So when the party started in Berlin last night, H&M's new Festival collection garnered most of the attention. Case in point: There was a bigger crowd gathering around the racks of clothes, trying to snap up a pair of harem pants--the item that sold out the fastest last night--than there were guests mingling around the bar area.
Prior to the party, Fashionista chatted with Ninette Murk, original founder of Designers Against AIDS and initiator of H&M’s Fashion Against AIDS, to hear how the project turned from a series of t-shirts to a themed collection.
Fashionista: You originally started Designers Against AIDS in 2004. Why'd you teamed up with H&M in 2007 instead of continuing to work on your own? Ninette Murk: Well, H&M is better at selling t-shirts than we are. There’s such a network behind it. Javier [Barcala, Murk’s business partner] and I were two journalists trying to get our t-shirts out, but H&M was able to create the campaign; everyone was able to work at what they were good at.
How has the initiative evolve over the years? The first two collections were only t-shirts and hoodies. That was the basic concept. Now for the third collection, since it’s been two years, H&M suggested something different and that’s how the Festival Collection--complete with sleeping bags and tents--came about. I actually told them to do condoms, too. Those are now in a little wash bag together with a towel, mirror and sleeping mask, but I really hope that next year, they’ll be courageous enough to sell condoms separately in boxes. Then you could even have designers or celebrities create the packaging.
Are you attending any of the parties this week? No, I live in Belgium, it’s too small to throw a party here. But I went to see the collection launch at the Antwerp store this morning and was surprised at how many people bought the tents and sleeping bags. Some were even trying to put pieces on hold.
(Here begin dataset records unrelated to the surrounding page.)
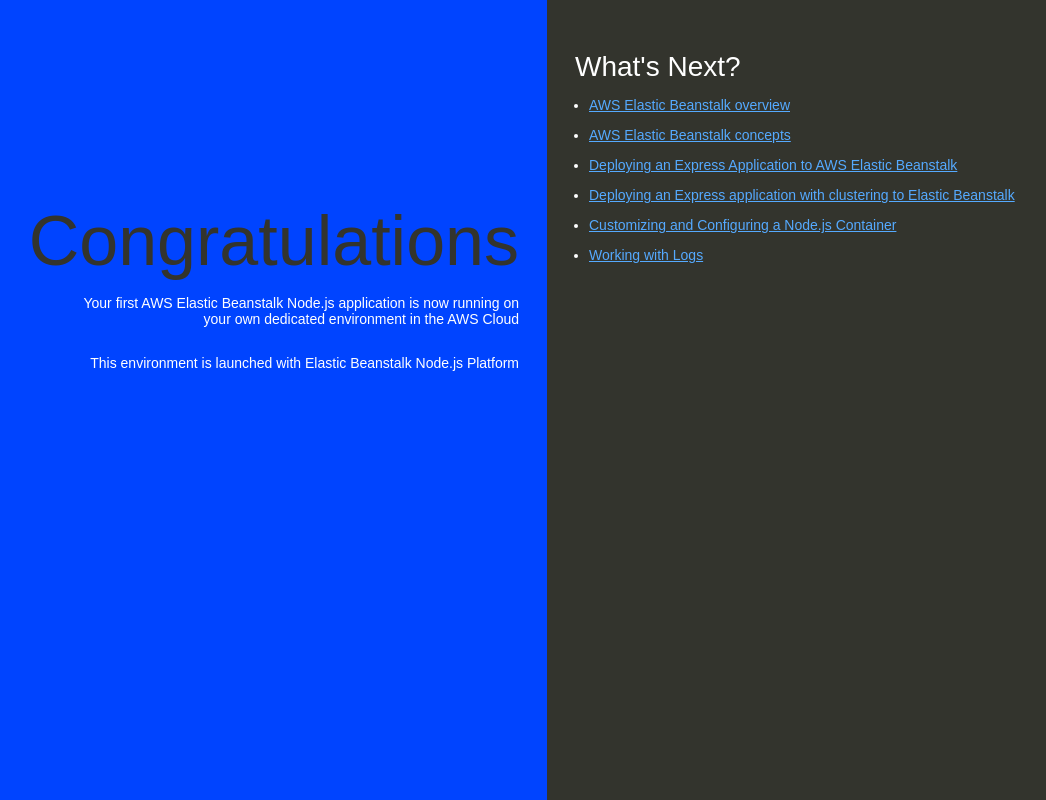
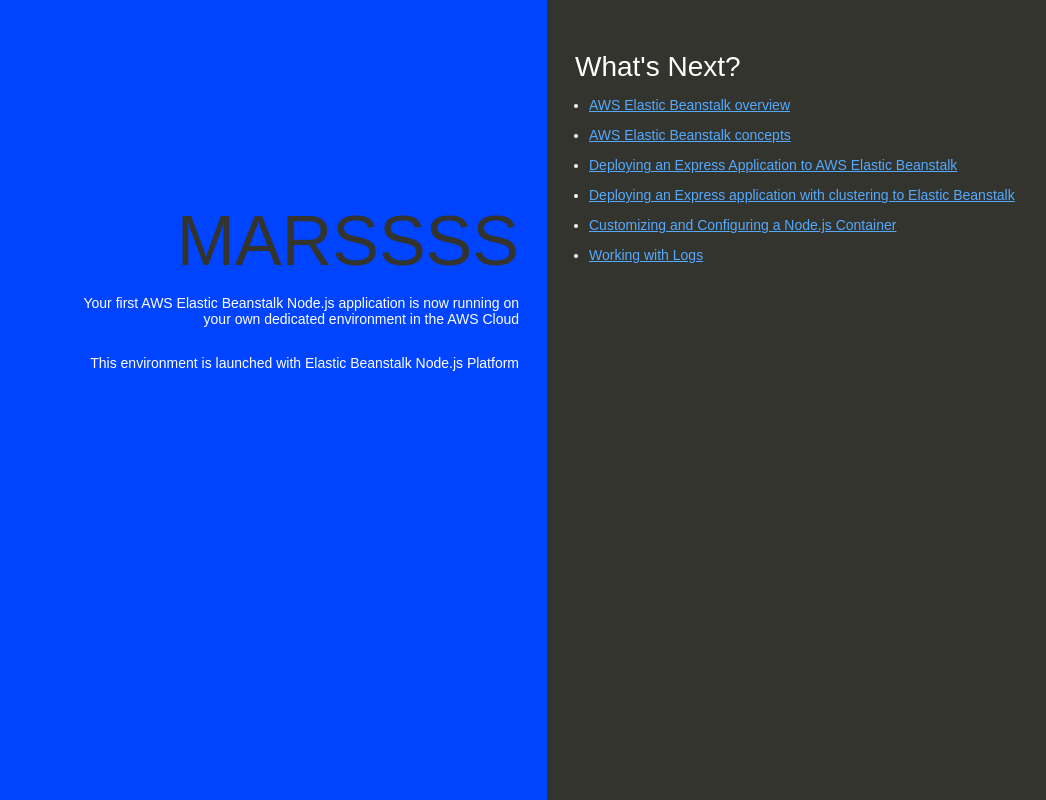
Before and after one commit to martinianol/mynodeapp, a website: page index.html in a window 1280 px wide. Shown: the whole page, without its empty margins (93-1139 px from the left). Drawn offline with Linux system fonts and the light colour scheme.

Commit message:
change title

```diff
--- a/index.html
+++ b/index.html
@@ -74,7 +74,7 @@
   </head>
   <body>
     <div class="textColumn">
-      <h1>Congratulations</h1>
+      <h1>MARSSSS</h1>
       <p>Your first AWS Elastic Beanstalk Node.js application is now running on your own dedicated environment in the AWS Cloud</p>
       <p>This environment is launched with Elastic Beanstalk Node.js Platform</p>
     </div>
```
How much were you involved in the planning process of the events around the world? I contacted the PRs in each country and asked if they’d like to invite representatives from AIDS charities and support groups. Japan and Germany were the only ones that wanted to do that. I think that’s a missed opportunity for America--They can do with a bit of safe sex information. But H&M had its reasons not to do this there. I don’t like that the safe sex message has disappeared this time. There should always be an element of raising awareness so I was thinking we should’ve had a slogan like ‘Shop and Think’ to go with the collection. However, I also know they’re a fashion company concentrating on the clothes and we’re glad to be involved because there’s a donation.
And did you have a word to say about the look of the collection? Yes, I suggested some pieces. Like the harem pants. Those are originally mine, I had them at home and told them that you can’t do a festival collection without harem pants. H&M then copied them. Well, except my originals don’t have pockets.
What direction would you like Fashion Against AIDS in next year? This morning I thought, "Wow, now we have an entire collection." Next time, I would like to have a culmination of everything we've done so far: A complete collection, a safe sex slogan and celebrities speaking out. That would be my dream scenario.